If you're torn, you can share the images with your friends. And with the mirror's 360-degree view, you can scrutinize outfits from every angle.

The MemoryMirror device is the brainchild of MemoMi, a Palo Alto start-up. Since the mirror arrived in Neiman Marcus' Walnut Creek store in November and a San Francisco location last month, customers who have stopped to play with it have been delighted, said Scott Emmons, who heads the retailer's Innovation Lab.

Of course, the mirror also has attracted curious children and ­couples who preen in front of it like a photo booth.

"It's a selfie on steroids," MemoMi CEO Salvador Nissi Vilcovsky said.

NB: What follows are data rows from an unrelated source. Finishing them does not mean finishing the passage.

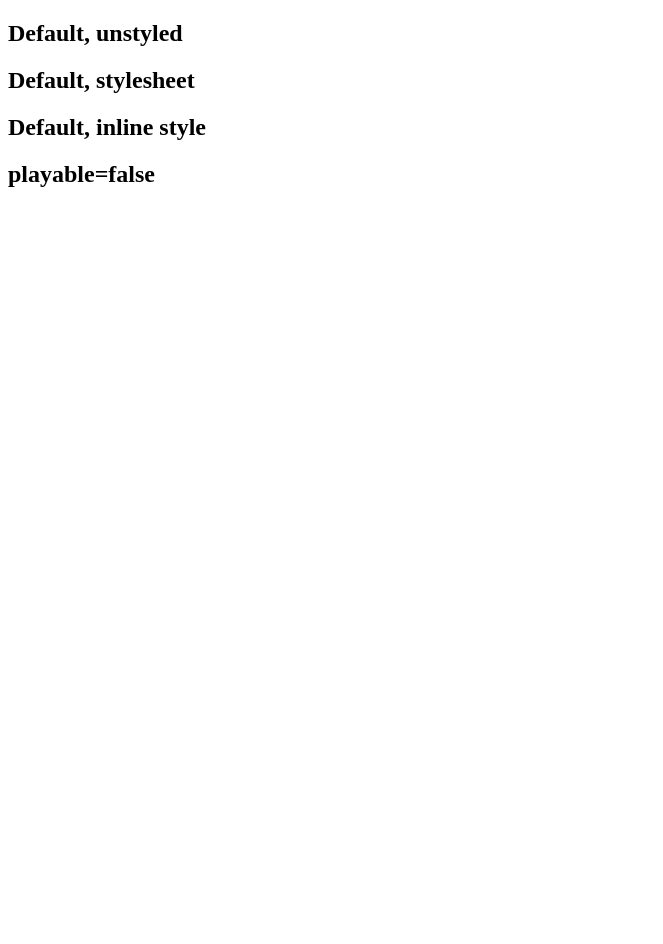
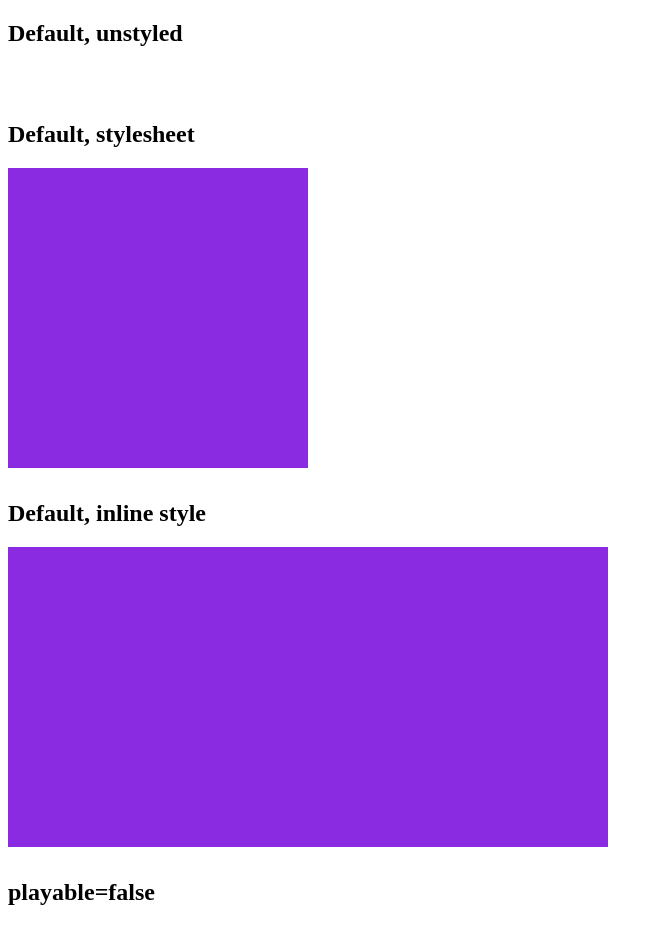
Before and after one commit to leegee/html5-pcm-visual, a website built with webpack: page eg/pcm-onload.html in a window 1280 px wide. Shown: the whole page, without its empty margins (0-663 px from the left). Before the commit the page ends 800 px from the top, so only its background shows below. Built offline with nearby package versions, Linux system fonts and the light colour scheme; no server answers.

Commit message:
element name

```diff
--- a/eg/pcm-onload.html
+++ b/eg/pcm-onload.html
@@ -6,7 +6,7 @@
   <meta charset="utf-8">
   <script src="app.js" type="text/javascript"></script>
   <style>
-    pcm-graph {
+    pcm-onload {
       margin-bottom: 2em;
     }
 
@@ -21,20 +21,20 @@
 
 <body>
   <h2>Default, unstyled</h2>
-  <pcm-graph uri='samples/ouds/oud1.wav'></pcm-graph>
+  <pcm-onload uri='samples/ouds/oud1.wav'></pcm-onload>
 
   <h2>Default, stylesheet</h2>
-  <pcm-graph uri='samples/ouds/oud1.wav' class='eg'>
-  </pcm-graph>
+  <pcm-onload uri='samples/ouds/oud1.wav' class='eg'>
+  </pcm-onload>
 
   <h2>Default, inline style</h2>
-  <pcm-graph uri='samples/ouds/oud1.wav' style='background:blueviolet;color:red; height:300px; width:600px;'>
-  </pcm-graph>
+  <pcm-onload uri='samples/ouds/oud1.wav' style='background:blueviolet;color:red; height:300px; width:600px;'>
+  </pcm-onload>
 
   <h2>playable=false</h2>
-  <pcm-graph uri='samples/ouds/oud1.wav' playable=false></pcm-graph>
+  <pcm-onload uri='samples/ouds/oud1.wav' playable=false></pcm-onload>
 
-  <pcm-graph uri='samples/ouds/oud1.wav' overlaytype='bar' style='height:200px; width: 600px'></pcm-graph>
+  <pcm-onload uri='samples/ouds/oud1.wav' overlaytype='bar' style='height:200px; width: 600px'></pcm-onload>
 
 </body>
 
```
Also changed, not shown: package.json (+1 -6 lines), 2 other files.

Salvador came up with the idea for the mirror nearly a decade ago while working in fashion in Milan, but it wasn't until he met co-founder Ofer Saban that he was able to pull it off. Saban came up with key ­algorithms that correct the visual distortion that comes from the camera's placement above. Without them, customers would see themselves as bobbleheads, with oversize craniums and tiny legs.

I took the MemoryMirror for a spin on a recent morning. After standing before it in the drab dress I'd arrived in, I modeled a black blazer with flecks of white and that eye-catching red dress. I mulled the various combinations using an iPad, deciding which to display on the screen. (MemoMi places the devices on the store floor, rather than in dressing rooms, due to obvious privacy concerns.)

My verdict? The MemoryMirror just might come in handy for a customer like me. When forced to decide between two different items, I usually decide on impulse and live with the consequences. But with the Memory­Mirror, you simply toggle between snapshots of outfits you've already tried on.

MemoMi also has the bandwidth to project the outfit that you are wearing in every shade of the rainbow. And Salvador says it will change online shopping, as well. Once users have tried on an outfit with the MemoryMirror in stores, MemoMi can show them how they'd look in outfits they're perusing on the Web. That could be dangerous for those who already fight to resist the thrill of online shopping.